Queen’s University Belfast has announced “a full risk assessment” to determine whether a symposium about the Charlie Hebdo murders, cancelled earlier this week, can go ahead.
The event, titled “Understanding Charlie: New perspectives on contemporary citizenship”, was due to take place in June.
On 20 April, the organisers sent an email saying that vice-chancellor Patrick Johnston had decided the symposium should not go ahead because of concerns about “the security risk for delegates and about the reputation of the university”.
On 21 April, however, Queen’s issued a counter-statement that the cancellation was a result of the event’s organisers, the Institute for Collaborative Research in the Humanities, failing to complete the appropriate risk assessment.
After the cancellation attracted much criticism on grounds of academic freedom, the university issued a further statement on 22 April stressing that “Queen’s is, and will remain, a place where difficult issues can be discussed”. It also reported that a new risk assessment had been commissioned, due for completion by 1 May, which would guide the university’s decision-making.
However, a slightly different version of events was provided by one of the people involved with the event.
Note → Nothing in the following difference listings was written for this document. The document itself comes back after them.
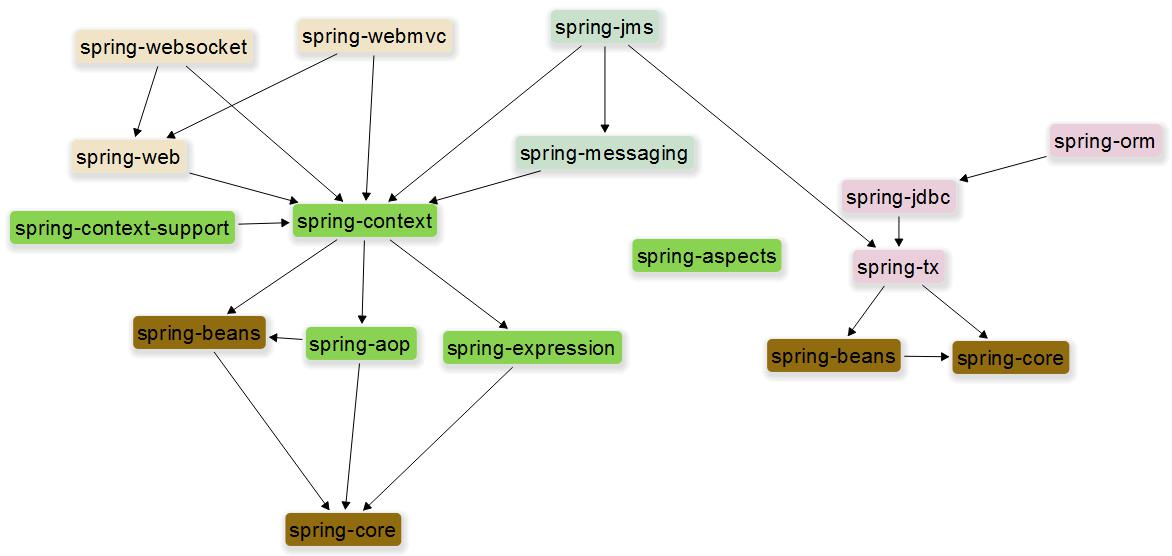
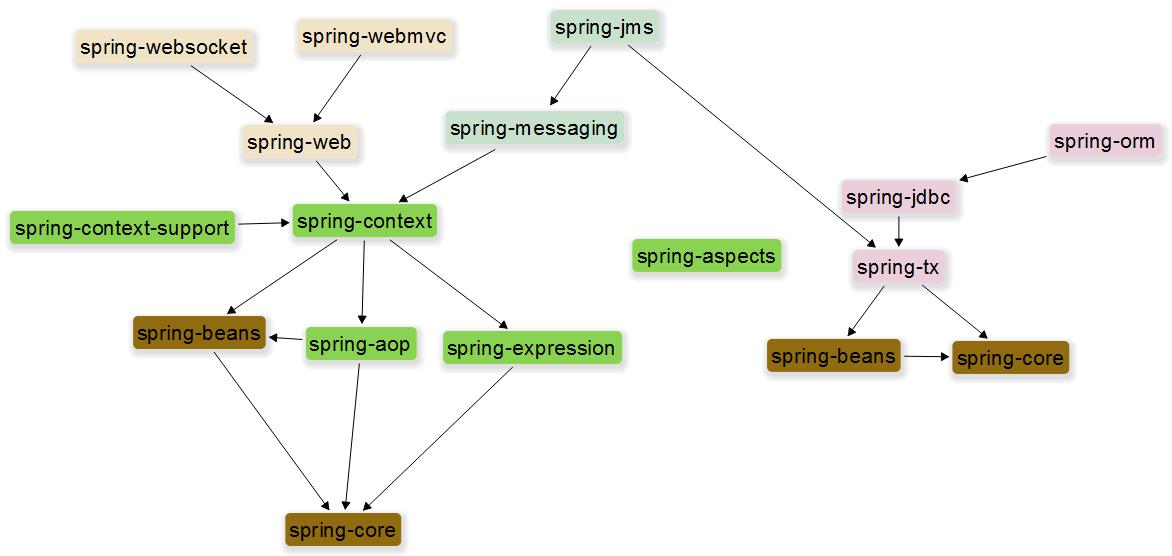
简化依赖关系图 及静态资源服务定制

diff --git a/src/main/java/com/choelea/springboot/springbootstaticcontent/controller/ControllerAdvicer.java b/src/main/java/com/choelea/springboot/springbootstaticcontent/controller/ControllerAdvicer.java
@@ -1,0 +1,18 @@
+package com.choelea.springboot.springbootstaticcontent.controller;
+
+import org.springframework.beans.factory.annotation.Autowired;
+import org.springframework.web.bind.annotation.ControllerAdvice;
+import org.springframework.web.bind.annotation.ModelAttribute;
+import org.springframework.web.servlet.resource.ResourceUrlProvider;
+
+@ControllerAdvice
+public class ControllerAdvicer {
+	
+	@Autowired
+	ResourceUrlProvider resourceUrlProvider;
+
+	@ModelAttribute("urls")
+	public ResourceUrlProvider urls() {
+		return this.resourceUrlProvider;
+	}
+}
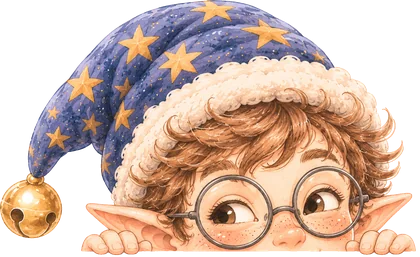
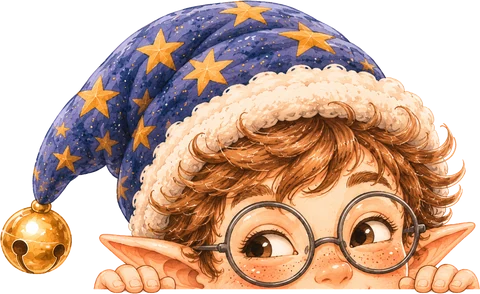
Avent : nouvelles images du lutin et de la lutine derrière le bouton (fond détouré), anciennes images retirées
Claude-Session: https://claude.ai/code/session_015Q4mEmXZ2VKWGbeDdfLTom

diff --git a/avent/avent.js b/avent/avent.js
@@ -67,7 +67,7 @@ function path(){var p=location.pathname; return p.charAt(p.length-1)==='/'?p:p+'
 
 /* ---------- Images (dossier /avent/) ---------- */
 var IMG='/avent/', ORN=['case-bois','case-boule','case-etoile','case-coeur'];
-var DIM={"bandeau":[1200,214],"coffre-a-soucis":[600,433],"mon-refuge":[600,400],"case-bois":[154,160],"case-boule":[130,160],"case-cadeau":[178,160],"case-coeur":[162,160],"case-etoile":[144,160],"lutin-cache":[220,300],"peek-lutin-2":[420,257],"peek-lutin":[420,257],"peek-lutine-2":[420,237],"peek-lutine":[420,237],"scenes/arrivee":[1200,675],"scenes/depart":[1200,675],"scenes/j01":[720,406],"scenes/j02":[720,788],"scenes/j03":[720,720],"scenes/j04":[720,720],"scenes/j05":[720,720],"scenes/j06":[720,720],"scenes/j07":[720,720],"scenes/j08":[720,720],"scenes/j09":[720,720],"scenes/j10":[720,720],"scenes/j11":[720,720],"scenes/j12":[720,720],"scenes/j13":[720,720],"scenes/j14":[720,720],"scenes/j15":[720,720],"scenes/j16":[720,720],"scenes/j17":[720,720],"scenes/j18":[720,720],"scenes/j19":[720,720],"scenes/j20":[720,720],"scenes/j21":[720,720],"scenes/j22":[720,720],"scenes/j23":[720,720],"scenes/j24":[720,720],"side-lutin":[300,311],"side-lutine":[300,498],"top-lutin":[280,448],"top-lutine":[280,449]};
+var DIM={"bandeau":[1200,214],"coffre-a-soucis":[600,433],"mon-refuge":[600,400],"case-bois":[154,160],"case-boule":[130,160],"case-cadeau":[178,160],"case-coeur":[162,160],"case-etoile":[144,160],"lutin-cache":[220,300],"peek-lutin":[480,294],"peek-lutine":[480,274],"scenes/arrivee":[1200,675],"scenes/depart":[1200,675],"scenes/j01":[720,406],"scenes/j02":[720,788],"scenes/j03":[720,720],"scenes/j04":[720,720],"scenes/j05":[720,720],"scenes/j06":[720,720],"scenes/j07":[720,720],"scenes/j08":[720,720],"scenes/j09":[720,720],"scenes/j10":[720,720],"scenes/j11":[720,720],"scenes/j12":[720,720],"scenes/j13":[720,720],"scenes/j14":[720,720],"scenes/j15":[720,720],"scenes/j16":[720,720],"scenes/j17":[720,720],"scenes/j18":[720,720],"scenes/j19":[720,720],"scenes/j20":[720,720],"scenes/j21":[720,720],"scenes/j22":[720,720],"scenes/j23":[720,720],"scenes/j24":[720,720],"side-lutin":[300,311],"side-lutine":[300,498],"top-lutin":[280,448],"top-lutine":[280,449]};
 function scene(n){ return DIM['scenes/j'+(n<10?'0':'')+n] ? pic('scenes/j'+(n<10?'0':'')+n,'av-pic') : ''; }
 function pic(n,cls,lazy){return '<img src="'+IMG+n+'.webp" alt="" width="'+DIM[n][0]+'" height="'+DIM[n][1]+'"'+(cls?' class="'+cls+'"':'')+(lazy?' loading="lazy"':'')+' decoding="async">'}
 
@@ -115,8 +115,6 @@ var css=
 '@media (prefers-reduced-motion:reduce){.av-fx{transition:none;animation:none !important}}'+
 '.av-pk{position:relative;display:block;transform:translateY(102%);transform-origin:50% 100%}'+
 '.av-pk img{display:block;width:100%;height:auto}'+
-'.av-pk .av-pk2{position:absolute;left:0;top:0;opacity:0}'+
-'.av-peek.alt .av-pk2{opacity:1}'+
 '.av-peek.shown .av-pk{transform:none}'+
 '.av-peek.up .av-pk{animation:avUp 1.1s cubic-bezier(.25,.8,.35,1) both}'+
 '.av-peek.idle .av-pk{transform:none;animation:avLook 7s ease-in-out infinite}'+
Speaking anonymously, they told Times Higher Education that it was their understanding that a “General Risk Assessment Form” had been completed on 23 March.
Asked for a comment, a spokesman for the university said that, when “a funding application to support the symposium” had been submitted earlier this week, it had not included “a complete risk assessment”, which requires consultation with external bodies such as the police.
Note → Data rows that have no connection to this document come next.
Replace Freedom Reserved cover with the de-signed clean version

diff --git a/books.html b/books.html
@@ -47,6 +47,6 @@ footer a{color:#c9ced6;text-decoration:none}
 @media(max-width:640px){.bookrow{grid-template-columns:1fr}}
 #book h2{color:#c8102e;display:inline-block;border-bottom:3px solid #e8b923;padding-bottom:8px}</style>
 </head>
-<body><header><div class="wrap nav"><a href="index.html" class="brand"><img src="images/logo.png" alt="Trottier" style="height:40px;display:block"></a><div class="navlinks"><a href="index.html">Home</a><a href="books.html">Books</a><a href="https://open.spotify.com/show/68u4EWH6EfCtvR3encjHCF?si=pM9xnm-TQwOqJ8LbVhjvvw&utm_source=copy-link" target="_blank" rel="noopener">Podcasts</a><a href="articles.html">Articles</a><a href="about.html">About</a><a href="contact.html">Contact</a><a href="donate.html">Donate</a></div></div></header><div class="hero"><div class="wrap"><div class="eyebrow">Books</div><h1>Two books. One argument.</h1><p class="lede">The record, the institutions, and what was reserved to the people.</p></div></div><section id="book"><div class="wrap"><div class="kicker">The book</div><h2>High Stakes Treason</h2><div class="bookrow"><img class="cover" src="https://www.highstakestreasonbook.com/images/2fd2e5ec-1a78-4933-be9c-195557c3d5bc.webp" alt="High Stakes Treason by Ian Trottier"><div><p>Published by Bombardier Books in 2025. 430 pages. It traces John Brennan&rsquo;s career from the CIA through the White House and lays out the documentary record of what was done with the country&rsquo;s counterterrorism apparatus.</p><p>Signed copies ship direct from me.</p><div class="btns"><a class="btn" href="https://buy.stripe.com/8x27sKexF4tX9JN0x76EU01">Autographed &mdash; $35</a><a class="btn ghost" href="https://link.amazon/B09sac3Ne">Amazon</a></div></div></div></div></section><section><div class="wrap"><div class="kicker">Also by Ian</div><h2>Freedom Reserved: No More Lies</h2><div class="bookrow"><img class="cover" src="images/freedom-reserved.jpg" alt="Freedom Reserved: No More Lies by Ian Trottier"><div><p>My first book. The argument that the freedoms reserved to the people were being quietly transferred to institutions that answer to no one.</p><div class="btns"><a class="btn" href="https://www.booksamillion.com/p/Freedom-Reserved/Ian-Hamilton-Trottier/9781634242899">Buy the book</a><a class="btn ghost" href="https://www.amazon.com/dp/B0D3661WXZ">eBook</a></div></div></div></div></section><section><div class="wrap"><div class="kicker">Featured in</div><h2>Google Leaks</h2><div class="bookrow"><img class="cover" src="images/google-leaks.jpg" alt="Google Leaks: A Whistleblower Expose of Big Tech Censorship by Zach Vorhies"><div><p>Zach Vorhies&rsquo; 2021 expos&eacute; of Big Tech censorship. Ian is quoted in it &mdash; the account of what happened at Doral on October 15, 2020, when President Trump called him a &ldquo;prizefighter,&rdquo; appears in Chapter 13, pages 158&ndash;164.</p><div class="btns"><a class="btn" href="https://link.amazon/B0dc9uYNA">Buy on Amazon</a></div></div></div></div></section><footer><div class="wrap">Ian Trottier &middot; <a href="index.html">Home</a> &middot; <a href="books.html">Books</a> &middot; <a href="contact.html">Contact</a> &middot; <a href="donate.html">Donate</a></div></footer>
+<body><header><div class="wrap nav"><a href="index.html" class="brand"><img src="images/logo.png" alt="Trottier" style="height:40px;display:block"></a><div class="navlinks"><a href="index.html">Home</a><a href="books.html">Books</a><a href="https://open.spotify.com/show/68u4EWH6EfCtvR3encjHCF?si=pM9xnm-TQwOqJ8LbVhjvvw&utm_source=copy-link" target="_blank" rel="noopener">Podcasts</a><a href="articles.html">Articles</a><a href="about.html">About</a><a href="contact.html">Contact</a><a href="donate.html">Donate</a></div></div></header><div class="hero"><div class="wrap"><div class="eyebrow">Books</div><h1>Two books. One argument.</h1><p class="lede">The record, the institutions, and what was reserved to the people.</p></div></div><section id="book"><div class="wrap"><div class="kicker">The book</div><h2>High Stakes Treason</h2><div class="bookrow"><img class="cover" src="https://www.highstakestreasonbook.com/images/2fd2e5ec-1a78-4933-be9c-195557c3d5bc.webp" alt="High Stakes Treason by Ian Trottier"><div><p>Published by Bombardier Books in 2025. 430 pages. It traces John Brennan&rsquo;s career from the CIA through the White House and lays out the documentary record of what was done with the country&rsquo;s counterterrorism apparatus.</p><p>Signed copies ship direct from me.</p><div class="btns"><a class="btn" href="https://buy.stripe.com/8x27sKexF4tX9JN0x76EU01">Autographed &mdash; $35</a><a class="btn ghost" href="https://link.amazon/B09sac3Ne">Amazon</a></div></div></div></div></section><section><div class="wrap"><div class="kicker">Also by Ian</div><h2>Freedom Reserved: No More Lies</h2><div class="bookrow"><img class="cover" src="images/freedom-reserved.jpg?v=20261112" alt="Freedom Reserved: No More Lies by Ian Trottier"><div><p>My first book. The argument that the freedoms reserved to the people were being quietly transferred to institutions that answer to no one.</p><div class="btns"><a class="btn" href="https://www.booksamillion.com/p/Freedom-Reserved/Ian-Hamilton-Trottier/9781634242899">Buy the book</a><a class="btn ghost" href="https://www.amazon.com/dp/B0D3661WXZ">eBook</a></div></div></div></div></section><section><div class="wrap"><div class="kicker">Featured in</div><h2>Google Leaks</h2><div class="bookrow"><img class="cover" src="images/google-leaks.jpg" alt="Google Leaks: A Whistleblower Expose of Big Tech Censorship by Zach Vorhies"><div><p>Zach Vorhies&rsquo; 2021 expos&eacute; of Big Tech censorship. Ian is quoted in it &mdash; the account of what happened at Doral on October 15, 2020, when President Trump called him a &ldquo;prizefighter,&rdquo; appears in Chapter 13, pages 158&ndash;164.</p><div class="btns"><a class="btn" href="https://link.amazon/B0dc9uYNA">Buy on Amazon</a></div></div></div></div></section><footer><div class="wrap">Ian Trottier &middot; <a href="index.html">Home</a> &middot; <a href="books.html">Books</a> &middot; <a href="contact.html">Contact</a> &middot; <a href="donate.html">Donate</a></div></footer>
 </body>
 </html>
In order to “ensure a safe and secure environment for all our staff, students and visitors”, it was this which was being carried out now, the spokesman said.